▶ [YOUR ASSIGNMENT]: From the first line to the last, output the data exactly as it stands, minus its pictures.

▶ [THE DATA]:

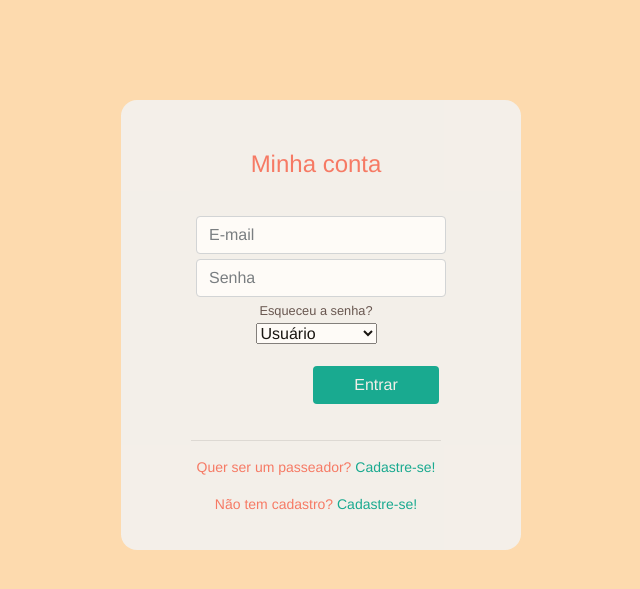
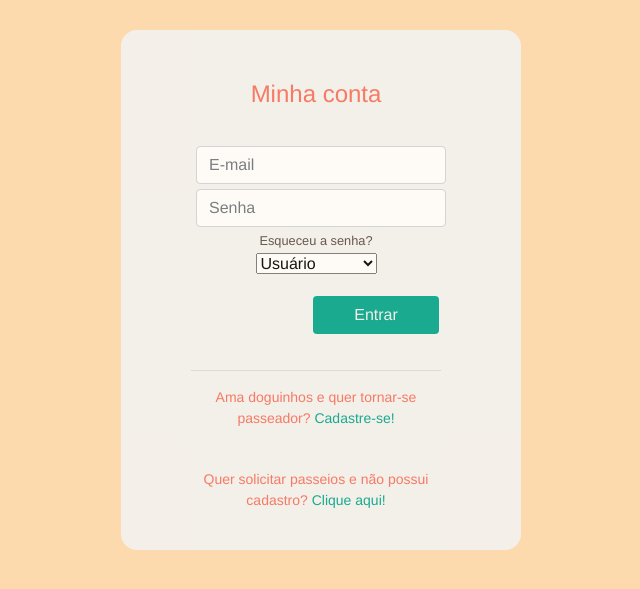
Before and after one commit to arthur10live/DogU-TCC, a PHP site: page /minhaConta.php in a window 1280 px wide. Shown: the part 64-653 px from the top of the page, without its empty margins (319-959 px from the left). Run offline with PHP 8.4, Linux system fonts and the light colour scheme.

Commit message:
ajustes forms

```diff
--- a/cadastro-passeador.php
+++ b/cadastro-passeador.php
@@ -56,8 +56,8 @@
             <div class="form-row">
 
                 <div class="form-group col-md-12 text-center">
-                    <h4 class="coral">Dados cadastrais</h4>
-                    <br>
+                    <h4 class="coral">Torne-se passeador!</h4>
+                    <h6>Preencha os campos abaixo e retornaremos em breve.</h6>
                 </div>
 
                 <div class="form-group col-md-6">
--- a/cadastro-usuario.php
+++ b/cadastro-usuario.php
@@ -67,7 +67,7 @@ session_start();
             <div class="form-row">
                 <div class="form-group col-md-12 text-center">
                     <h4 class="coral">Dados cadastrais</h4>
-                    <br>
+                    <h6>Preencha os dados abaixo e usufrua da plataforma de passeios DogU!</h6>
                 </div>
 
                 <div class="form-group col-md-6">
--- a/css/style.css
+++ b/css/style.css
@@ -172,10 +172,10 @@
      opacity: 0.9;
      border-radius: 1rem;
      width: 400px;
-     height: 450px;
+     height: 520px;
      position: relative;
      margin: 0 auto;
-     margin-top: 100px;
+     margin-top: 30px;
      padding-top: 50px;
      padding-bottom: 50px;
      padding-left: 70px;
@@ -193,10 +193,10 @@
         opacity: 0.9;
         border-radius: 1rem;
         width: 350px;
-        height: 400px;
+        height: 520px;
         position: relative;
         margin: 0 auto;
-        margin-top: 80px;
+        margin-top: 30px;
         padding-top: 50px;
         padding-bottom: 50px;
         padding-left: 50px;
@@ -213,10 +213,10 @@
         opacity: 0.9;
         border-radius: 1rem;
         width: 320px;
-        height: 420px;
+        height: 500px;
         position: relative;
         margin: 0 auto;
-        margin-top: 50px;
+        margin-top: 10px;
         padding-top: 50px;
         padding-bottom: 40px;
         padding-left: 30px;
@@ -242,12 +242,6 @@
     flex-wrap: nowrap;
 }
 
-.label-cadastro{
-    margin-top: 3px !important;
-    margin-bottom: 3px !important;
-
-}
-
 .input-cadastro{
     margin: 3px !important;
     margin-bottom: 4px !important;
--- a/minhaConta.php
+++ b/minhaConta.php
@@ -75,14 +75,15 @@ session_start();
         </button>
         <hr />
         <p class="coral" style="font-size: 14px;">
-          Quer ser um passeador?
+          Ama doguinhos e quer tornar-se passeador?
           <a href="cadastro-passeador.php" onMouseOver="this.style.color='#594946'" onMouseOut="this.style.color='#01A58D'"
             style="color: #01A58D;">Cadastre-se!</a>
         </p>
+        <br>
         <p class="coral" style="font-size: 14px;">
-          Não tem cadastro?
+          Quer solicitar passeios e não possui cadastro?
           <a href="cadastro-usuario.php" onMouseOver="this.style.color='#594946'" onMouseOut="this.style.color='#01A58D'"
-            style="color: #01A58D;">Cadastre-se!</a>
+            style="color: #01A58D;">Clique aqui!</a>
         </p>
       </form>
     </div>
```
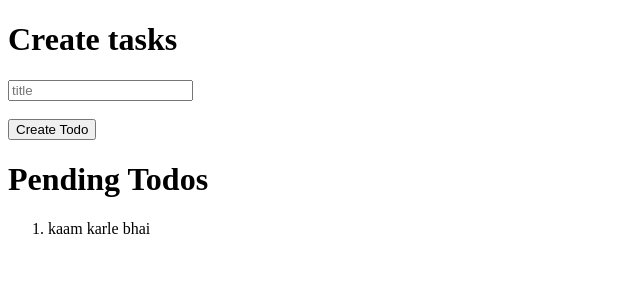
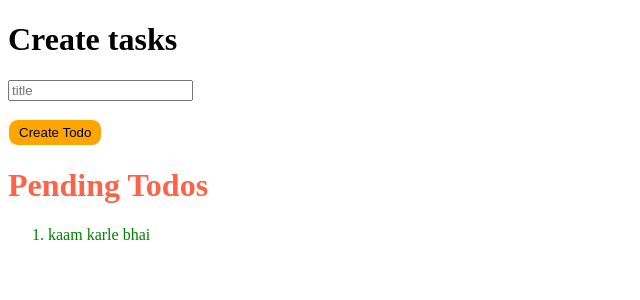
Before and after one commit to SunnyKapur/Two-way-binding-and-Props-Drilling, a React (Vite) app: page / in a window 1280 px wide. Shown: the top 300 px of the page, without its empty margins (0-640 px from the left). Built offline with nearby package versions, Linux system fonts and the light colour scheme.

Commit message:
incomplete todos

```diff
--- a/src/App.jsx
+++ b/src/App.jsx
@@ -4,7 +4,7 @@ import Read from "./components/Read";
 
 const App = () => {
   const [todos, settodos] = useState([
-    { id: 1, title: "kaam karle bhai", isCompleted: false },
+    { id: 1, title: "kaam karle bhai", isCompleted: true },
   ]);
 
   return (
--- a/src/components/Create.jsx
+++ b/src/components/Create.jsx
@@ -25,6 +25,14 @@ const Create = (props) => {
     settitle("");
   };
 
+  const buttoncss = {
+    // color: "black",
+    padding: "5px 10px",
+    backgroundColor: "orange",
+    border: "1px solid white",
+    borderRadius: "10px"
+  }
+
   return (
     <>
       <h1>Create tasks</h1>
@@ -37,7 +45,7 @@ const Create = (props) => {
         />
         <br />
         <br />
-        <button>Create Todo</button>
+        <button style={buttoncss}>Create Todo</button>
       </form>
     </>
   );
--- a/src/components/Read.jsx
+++ b/src/components/Read.jsx
@@ -1,17 +1,25 @@
+import { Fragment } from "react";
+
 const Read = (props) => {
-
-    const todos = props.todos;
-    const settodos = props.settodos
+  const todos = props.todos;
+  const settodos = props.settodos;
 
   const rendertodos = todos.map((todo) => {
-    return <li key={todo.id}>{todo.title}</li>;
+    return (
+      <li
+        style={{ color: todo.isCompleted ? "green" : "purple" }}
+        key={todo.id}
+      >
+        {todo.title}
+      </li>
+    );
   });
 
   return (
-    <>
-      <h1>Pending Todos</h1>
+    <Fragment>
+      <h1 style={{ color: "tomato" }}>Pending Todos</h1>
       <ol>{rendertodos}</ol>
-    </>
+    </Fragment>
   );
 };
 
```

▶ [TASK RESPONSE]:
Before and after one commit to arthur10live/DogU-TCC, a PHP site: page /minhaConta.php in a window 1280 px wide. Shown: the part 64-653 px from the top of the page, without its empty margins (319-959 px from the left). Run offline with PHP 8.4, Linux system fonts and the light colour scheme.

Commit message:
ajustes forms

```diff
--- a/cadastro-passeador.php
+++ b/cadastro-passeador.php
@@ -56,8 +56,8 @@
             <div class="form-row">
 
                 <div class="form-group col-md-12 text-center">
-                    <h4 class="coral">Dados cadastrais</h4>
-                    <br>
+                    <h4 class="coral">Torne-se passeador!</h4>
+                    <h6>Preencha os campos abaixo e retornaremos em breve.</h6>
                 </div>
 
                 <div class="form-group col-md-6">
--- a/cadastro-usuario.php
+++ b/cadastro-usuario.php
@@ -67,7 +67,7 @@ session_start();
             <div class="form-row">
                 <div class="form-group col-md-12 text-center">
                     <h4 class="coral">Dados cadastrais</h4>
-                    <br>
+                    <h6>Preencha os dados abaixo e usufrua da plataforma de passeios DogU!</h6>
                 </div>
 
                 <div class="form-group col-md-6">
--- a/css/style.css
+++ b/css/style.css
@@ -172,10 +172,10 @@
      opacity: 0.9;
      border-radius: 1rem;
      width: 400px;
-     height: 450px;
+     height: 520px;
      position: relative;
      margin: 0 auto;
-     margin-top: 100px;
+     margin-top: 30px;
      padding-top: 50px;
      padding-bottom: 50px;
      padding-left: 70px;
@@ -193,10 +193,10 @@
         opacity: 0.9;
         border-radius: 1rem;
         width: 350px;
-        height: 400px;
+        height: 520px;
         position: relative;
         margin: 0 auto;
-        margin-top: 80px;
+        margin-top: 30px;
         padding-top: 50px;
         padding-bottom: 50px;
         padding-left: 50px;
@@ -213,10 +213,10 @@
         opacity: 0.9;
         border-radius: 1rem;
         width: 320px;
-        height: 420px;
+        height: 500px;
         position: relative;
         margin: 0 auto;
-        margin-top: 50px;
+        margin-top: 10px;
         padding-top: 50px;
         padding-bottom: 40px;
         padding-left: 30px;
@@ -242,12 +242,6 @@
     flex-wrap: nowrap;
 }
 
-.label-cadastro{
-    margin-top: 3px !important;
-    margin-bottom: 3px !important;
-
-}
-
 .input-cadastro{
     margin: 3px !important;
     margin-bottom: 4px !important;
--- a/minhaConta.php
+++ b/minhaConta.php
@@ -75,14 +75,15 @@ session_start();
         </button>
         <hr />
         <p class="coral" style="font-size: 14px;">
-          Quer ser um passeador?
+          Ama doguinhos e quer tornar-se passeador?
           <a href="cadastro-passeador.php" onMouseOver="this.style.color='#594946'" onMouseOut="this.style.color='#01A58D'"
             style="color: #01A58D;">Cadastre-se!</a>
         </p>
+        <br>
         <p class="coral" style="font-size: 14px;">
-          Não tem cadastro?
+          Quer solicitar passeios e não possui cadastro?
           <a href="cadastro-usuario.php" onMouseOver="this.style.color='#594946'" onMouseOut="this.style.color='#01A58D'"
-            style="color: #01A58D;">Cadastre-se!</a>
+            style="color: #01A58D;">Clique aqui!</a>
         </p>
       </form>
     </div>
```
Before and after one commit to SunnyKapur/Two-way-binding-and-Props-Drilling, a React (Vite) app: page / in a window 1280 px wide. Shown: the top 300 px of the page, without its empty margins (0-640 px from the left). Built offline with nearby package versions, Linux system fonts and the light colour scheme.

Commit message:
incomplete todos

```diff
--- a/src/App.jsx
+++ b/src/App.jsx
@@ -4,7 +4,7 @@ import Read from "./components/Read";
 
 const App = () => {
   const [todos, settodos] = useState([
-    { id: 1, title: "kaam karle bhai", isCompleted: false },
+    { id: 1, title: "kaam karle bhai", isCompleted: true },
   ]);
 
   return (
--- a/src/components/Create.jsx
+++ b/src/components/Create.jsx
@@ -25,6 +25,14 @@ const Create = (props) => {
     settitle("");
   };
 
+  const buttoncss = {
+    // color: "black",
+    padding: "5px 10px",
+    backgroundColor: "orange",
+    border: "1px solid white",
+    borderRadius: "10px"
+  }
+
   return (
     <>
       <h1>Create tasks</h1>
@@ -37,7 +45,7 @@ const Create = (props) => {
         />
         <br />
         <br />
-        <button>Create Todo</button>
+        <button style={buttoncss}>Create Todo</button>
       </form>
     </>
   );
--- a/src/components/Read.jsx
+++ b/src/components/Read.jsx
@@ -1,17 +1,25 @@
+import { Fragment } from "react";
+
 const Read = (props) => {
-
-    const todos = props.todos;
-    const settodos = props.settodos
+  const todos = props.todos;
+  const settodos = props.settodos;
 
   const rendertodos = todos.map((todo) => {
-    return <li key={todo.id}>{todo.title}</li>;
+    return (
+      <li
+        style={{ color: todo.isCompleted ? "green" : "purple" }}
+        key={todo.id}
+      >
+        {todo.title}
+      </li>
+    );
   });
 
   return (
-    <>
-      <h1>Pending Todos</h1>
+    <Fragment>
+      <h1 style={{ color: "tomato" }}>Pending Todos</h1>
       <ol>{rendertodos}</ol>
-    </>
+    </Fragment>
   );
 };
 
```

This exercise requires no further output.